# What needs to be done:
Write out each line from the data below that includes the word "Holding".

# Extracted information:
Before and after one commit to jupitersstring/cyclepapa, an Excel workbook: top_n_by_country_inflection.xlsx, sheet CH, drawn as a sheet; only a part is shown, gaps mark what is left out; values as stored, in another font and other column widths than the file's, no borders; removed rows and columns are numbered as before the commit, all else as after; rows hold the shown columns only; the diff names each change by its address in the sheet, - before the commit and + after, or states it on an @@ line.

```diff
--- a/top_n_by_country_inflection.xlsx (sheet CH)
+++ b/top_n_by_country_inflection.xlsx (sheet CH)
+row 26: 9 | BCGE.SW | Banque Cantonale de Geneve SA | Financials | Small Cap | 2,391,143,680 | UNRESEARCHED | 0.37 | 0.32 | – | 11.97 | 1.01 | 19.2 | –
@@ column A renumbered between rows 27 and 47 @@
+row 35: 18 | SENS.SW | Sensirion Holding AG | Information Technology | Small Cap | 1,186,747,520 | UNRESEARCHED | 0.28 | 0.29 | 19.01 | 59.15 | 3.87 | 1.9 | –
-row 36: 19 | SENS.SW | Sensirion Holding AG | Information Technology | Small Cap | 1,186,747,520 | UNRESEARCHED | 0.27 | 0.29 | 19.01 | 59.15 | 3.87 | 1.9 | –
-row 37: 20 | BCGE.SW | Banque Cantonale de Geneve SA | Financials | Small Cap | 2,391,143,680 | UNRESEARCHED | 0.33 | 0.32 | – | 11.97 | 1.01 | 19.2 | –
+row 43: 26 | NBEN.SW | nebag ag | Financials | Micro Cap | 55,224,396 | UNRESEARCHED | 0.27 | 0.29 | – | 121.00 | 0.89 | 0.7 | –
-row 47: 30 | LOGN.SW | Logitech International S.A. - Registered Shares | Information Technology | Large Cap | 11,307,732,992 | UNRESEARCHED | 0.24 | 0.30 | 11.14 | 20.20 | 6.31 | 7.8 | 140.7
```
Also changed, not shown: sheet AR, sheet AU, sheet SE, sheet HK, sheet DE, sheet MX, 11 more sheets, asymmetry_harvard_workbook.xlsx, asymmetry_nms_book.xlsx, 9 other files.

# Output of the exercise:
+row 35: 18 | SENS.SW | Sensirion Holding AG | Information Technology | Small Cap | 1,186,747,520 | UNRESEARCHED | 0.28 | 0.29 | 19.01 | 59.15 | 3.87 | 1.9 | –
-row 36: 19 | SENS.SW | Sensirion Holding AG | Information Technology | Small Cap | 1,186,747,520 | UNRESEARCHED | 0.27 | 0.29 | 19.01 | 59.15 | 3.87 | 1.9 | –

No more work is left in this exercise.